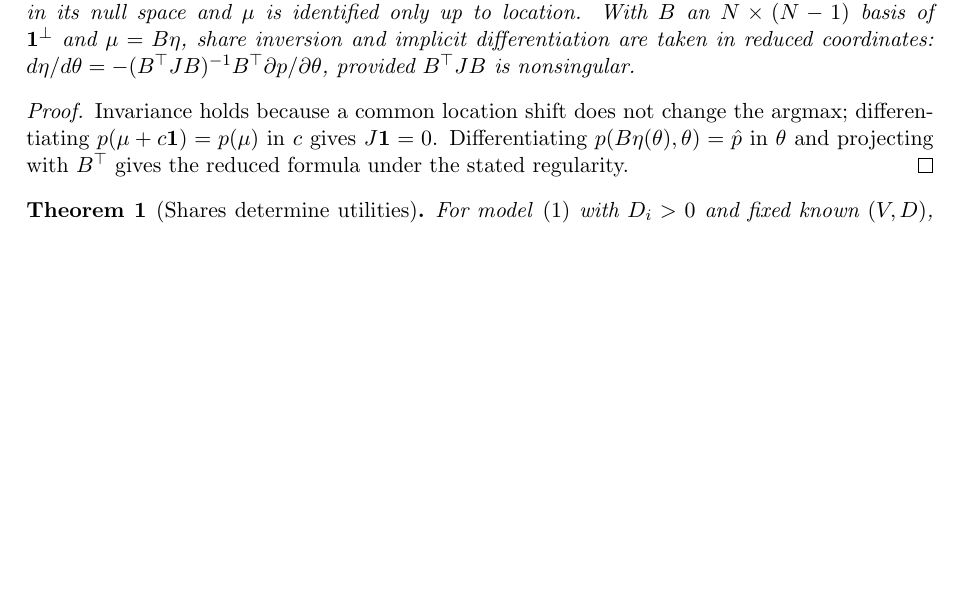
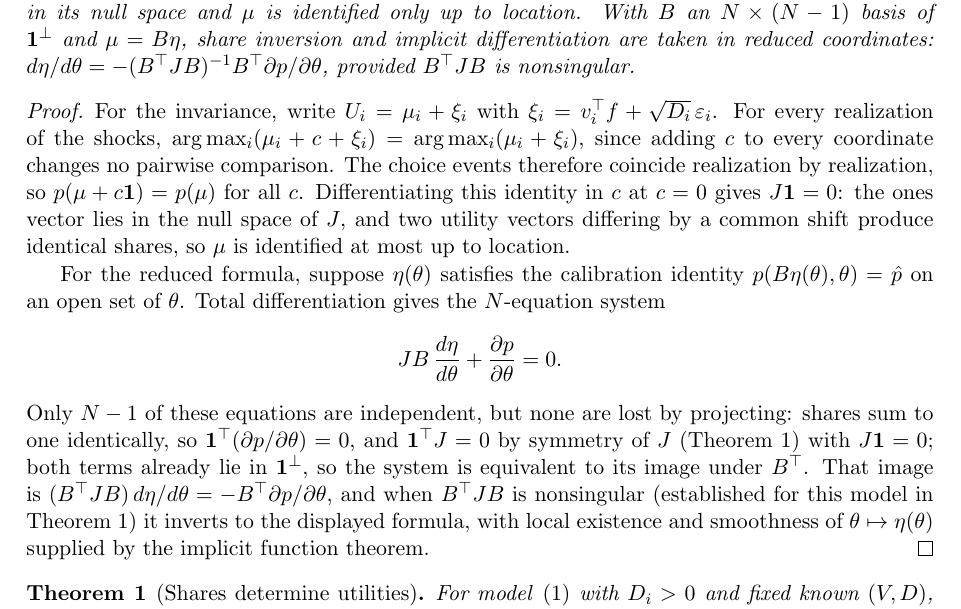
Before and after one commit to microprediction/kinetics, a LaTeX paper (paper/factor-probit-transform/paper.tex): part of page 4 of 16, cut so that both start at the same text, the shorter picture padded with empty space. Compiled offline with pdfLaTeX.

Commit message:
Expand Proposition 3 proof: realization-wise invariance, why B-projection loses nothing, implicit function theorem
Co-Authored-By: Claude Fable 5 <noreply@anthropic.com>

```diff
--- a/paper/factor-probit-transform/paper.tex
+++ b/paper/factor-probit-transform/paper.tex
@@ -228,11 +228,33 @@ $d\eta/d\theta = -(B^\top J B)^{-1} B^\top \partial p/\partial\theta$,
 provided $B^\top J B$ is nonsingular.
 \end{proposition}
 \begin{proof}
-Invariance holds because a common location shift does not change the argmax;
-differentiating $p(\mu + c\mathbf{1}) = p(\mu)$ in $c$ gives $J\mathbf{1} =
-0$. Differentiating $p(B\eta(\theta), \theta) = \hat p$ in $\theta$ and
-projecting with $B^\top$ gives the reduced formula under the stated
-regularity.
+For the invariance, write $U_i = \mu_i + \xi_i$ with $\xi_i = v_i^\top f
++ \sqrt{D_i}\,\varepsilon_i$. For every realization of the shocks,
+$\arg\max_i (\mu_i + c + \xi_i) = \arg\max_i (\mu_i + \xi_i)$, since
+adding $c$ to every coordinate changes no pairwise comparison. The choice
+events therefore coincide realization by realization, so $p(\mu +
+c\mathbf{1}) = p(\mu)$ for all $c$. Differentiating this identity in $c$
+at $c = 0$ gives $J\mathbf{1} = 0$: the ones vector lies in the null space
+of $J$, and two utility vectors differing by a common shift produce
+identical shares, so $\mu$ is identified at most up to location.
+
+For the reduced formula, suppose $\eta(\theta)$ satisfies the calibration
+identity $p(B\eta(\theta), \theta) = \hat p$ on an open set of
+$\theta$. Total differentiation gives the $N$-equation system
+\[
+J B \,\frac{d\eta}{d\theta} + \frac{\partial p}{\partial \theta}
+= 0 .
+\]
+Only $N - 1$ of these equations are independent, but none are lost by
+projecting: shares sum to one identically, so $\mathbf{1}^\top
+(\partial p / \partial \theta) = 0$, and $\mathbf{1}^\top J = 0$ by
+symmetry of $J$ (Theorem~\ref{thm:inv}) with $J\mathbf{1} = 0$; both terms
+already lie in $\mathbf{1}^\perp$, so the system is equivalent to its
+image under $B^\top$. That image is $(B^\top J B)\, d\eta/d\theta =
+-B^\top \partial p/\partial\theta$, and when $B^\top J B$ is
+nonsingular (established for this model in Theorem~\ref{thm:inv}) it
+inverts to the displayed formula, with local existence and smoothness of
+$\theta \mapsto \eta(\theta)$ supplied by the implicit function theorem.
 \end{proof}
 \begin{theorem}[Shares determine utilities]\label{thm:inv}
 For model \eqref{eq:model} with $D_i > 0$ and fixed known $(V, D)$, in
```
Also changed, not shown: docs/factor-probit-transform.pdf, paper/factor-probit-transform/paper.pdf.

## Exercise instructions
Produce the data again character for character, with the images left out.

## Result for this exercise
Before and after one commit to microprediction/kinetics, a LaTeX paper (paper/factor-probit-transform/paper.tex): part of page 4 of 16, cut so that both start at the same text, the shorter picture padded with empty space. Compiled offline with pdfLaTeX.

Commit message:
Expand Proposition 3 proof: realization-wise invariance, why B-projection loses nothing, implicit function theorem
Co-Authored-By: Claude Fable 5 <noreply@anthropic.com>

```diff
--- a/paper/factor-probit-transform/paper.tex
+++ b/paper/factor-probit-transform/paper.tex
@@ -228,11 +228,33 @@ $d\eta/d\theta = -(B^\top J B)^{-1} B^\top \partial p/\partial\theta$,
 provided $B^\top J B$ is nonsingular.
 \end{proposition}
 \begin{proof}
-Invariance holds because a common location shift does not change the argmax;
-differentiating $p(\mu + c\mathbf{1}) = p(\mu)$ in $c$ gives $J\mathbf{1} =
-0$. Differentiating $p(B\eta(\theta), \theta) = \hat p$ in $\theta$ and
-projecting with $B^\top$ gives the reduced formula under the stated
-regularity.
+For the invariance, write $U_i = \mu_i + \xi_i$ with $\xi_i = v_i^\top f
++ \sqrt{D_i}\,\varepsilon_i$. For every realization of the shocks,
+$\arg\max_i (\mu_i + c + \xi_i) = \arg\max_i (\mu_i + \xi_i)$, since
+adding $c$ to every coordinate changes no pairwise comparison. The choice
+events therefore coincide realization by realization, so $p(\mu +
+c\mathbf{1}) = p(\mu)$ for all $c$. Differentiating this identity in $c$
+at $c = 0$ gives $J\mathbf{1} = 0$: the ones vector lies in the null space
+of $J$, and two utility vectors differing by a common shift produce
+identical shares, so $\mu$ is identified at most up to location.
+
+For the reduced formula, suppose $\eta(\theta)$ satisfies the calibration
+identity $p(B\eta(\theta), \theta) = \hat p$ on an open set of
+$\theta$. Total differentiation gives the $N$-equation system
+\[
+J B \,\frac{d\eta}{d\theta} + \frac{\partial p}{\partial \theta}
+= 0 .
+\]
+Only $N - 1$ of these equations are independent, but none are lost by
+projecting: shares sum to one identically, so $\mathbf{1}^\top
+(\partial p / \partial \theta) = 0$, and $\mathbf{1}^\top J = 0$ by
+symmetry of $J$ (Theorem~\ref{thm:inv}) with $J\mathbf{1} = 0$; both terms
+already lie in $\mathbf{1}^\perp$, so the system is equivalent to its
+image under $B^\top$. That image is $(B^\top J B)\, d\eta/d\theta =
+-B^\top \partial p/\partial\theta$, and when $B^\top J B$ is
+nonsingular (established for this model in Theorem~\ref{thm:inv}) it
+inverts to the displayed formula, with local existence and smoothness of
+$\theta \mapsto \eta(\theta)$ supplied by the implicit function theorem.
 \end{proof}
 \begin{theorem}[Shares determine utilities]\label{thm:inv}
 For model \eqref{eq:model} with $D_i > 0$ and fixed known $(V, D)$, in
```
Also changed, not shown: docs/factor-probit-transform.pdf, paper/factor-probit-transform/paper.pdf.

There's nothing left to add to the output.